== The data ==
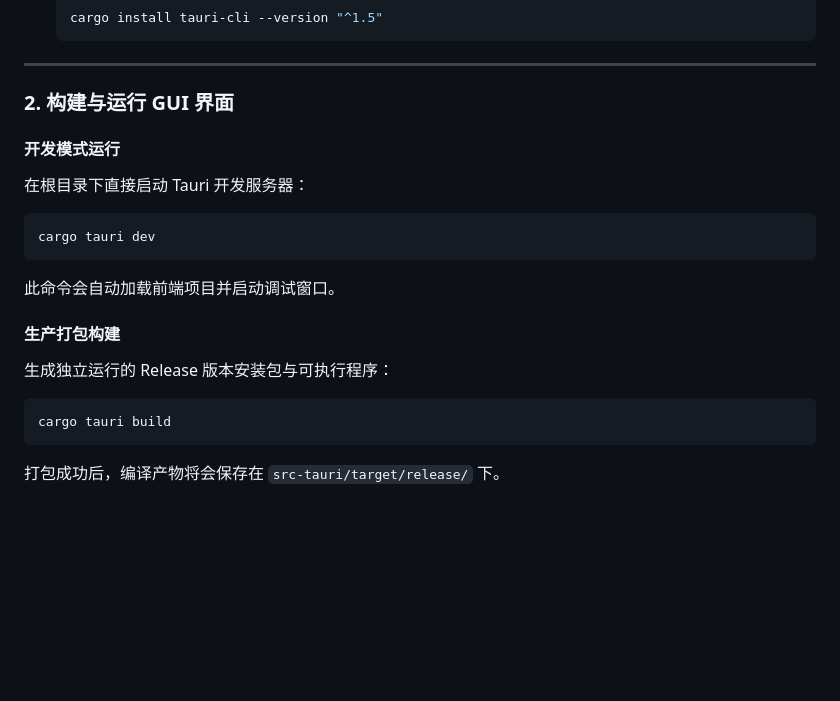
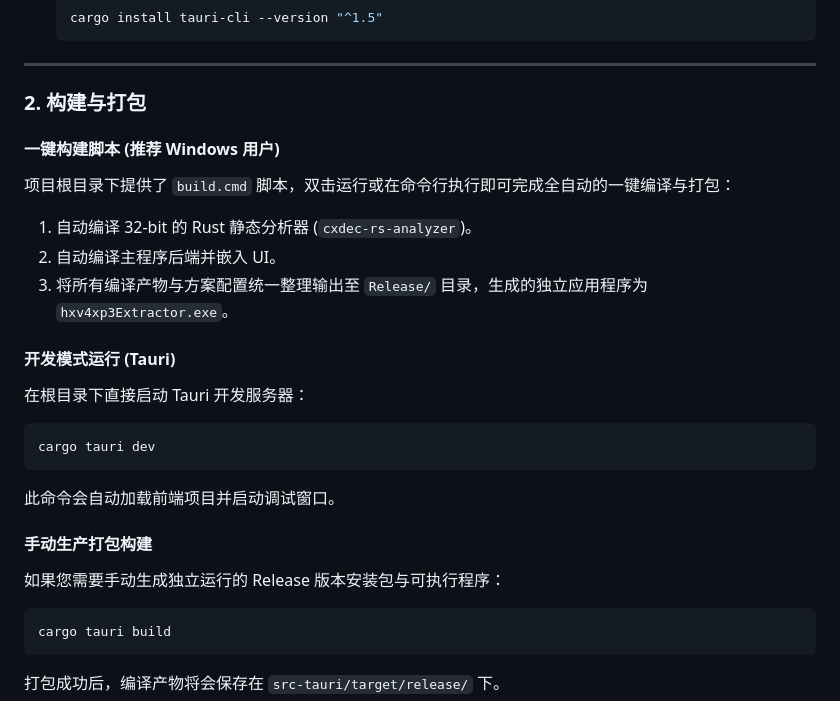
Before and after one commit to Kinotern/CXdecStaticExtractor, a Markdown page: README.md, the part around the change. Drawn GitHub-style; blank space fills up the shorter version.

Commit message:
md更新

````diff
--- a/README.md
+++ b/README.md
@@ -29,17 +29,23 @@
 
 ---
 
-### 2. 构建与运行 GUI 界面
+### 2. 构建与打包
 
-#### 开发模式运行
+#### 一键构建脚本 (推荐 Windows 用户)
+项目根目录下提供了 `build.cmd` 脚本，双击运行或在命令行执行即可完成全自动的一键编译与打包：
+1. 自动编译 32-bit 的 Rust 静态分析器 (`cxdec-rs-analyzer`)。
+2. 自动编译主程序后端并嵌入 UI。
+3. 将所有编译产物与方案配置统一整理输出至 `Release/` 目录，生成的独立应用程序为 `hxv4xp3Extractor.exe`。
+
+#### 开发模式运行 (Tauri)
 在根目录下直接启动 Tauri 开发服务器：
 ```bash
 cargo tauri dev
 ```
 此命令会自动加载前端项目并启动调试窗口。
 
-#### 生产打包构建
-生成独立运行的 Release 版本安装包与可执行程序：
+#### 手动生产打包构建
+如果您需要手动生成独立运行的 Release 版本安装包与可执行程序：
 ```bash
 cargo tauri build
 ```
````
===
*Work required:* Copy each entry exactly as written. Images should not appear in the copy.

*Written reply:*
Before and after one commit to Kinotern/CXdecStaticExtractor, a Markdown page: README.md, the part around the change. Drawn GitHub-style; blank space fills up the shorter version.

Commit message:
md更新

````diff
--- a/README.md
+++ b/README.md
@@ -29,17 +29,23 @@
 
 ---
 
-### 2. 构建与运行 GUI 界面
+### 2. 构建与打包
 
-#### 开发模式运行
+#### 一键构建脚本 (推荐 Windows 用户)
+项目根目录下提供了 `build.cmd` 脚本，双击运行或在命令行执行即可完成全自动的一键编译与打包：
+1. 自动编译 32-bit 的 Rust 静态分析器 (`cxdec-rs-analyzer`)。
+2. 自动编译主程序后端并嵌入 UI。
+3. 将所有编译产物与方案配置统一整理输出至 `Release/` 目录，生成的独立应用程序为 `hxv4xp3Extractor.exe`。
+
+#### 开发模式运行 (Tauri)
 在根目录下直接启动 Tauri 开发服务器：
 ```bash
 cargo tauri dev
 ```
 此命令会自动加载前端项目并启动调试窗口。
 
-#### 生产打包构建
-生成独立运行的 Release 版本安装包与可执行程序：
+#### 手动生产打包构建
+如果您需要手动生成独立运行的 Release 版本安装包与可执行程序：
 ```bash
 cargo tauri build
 ```
````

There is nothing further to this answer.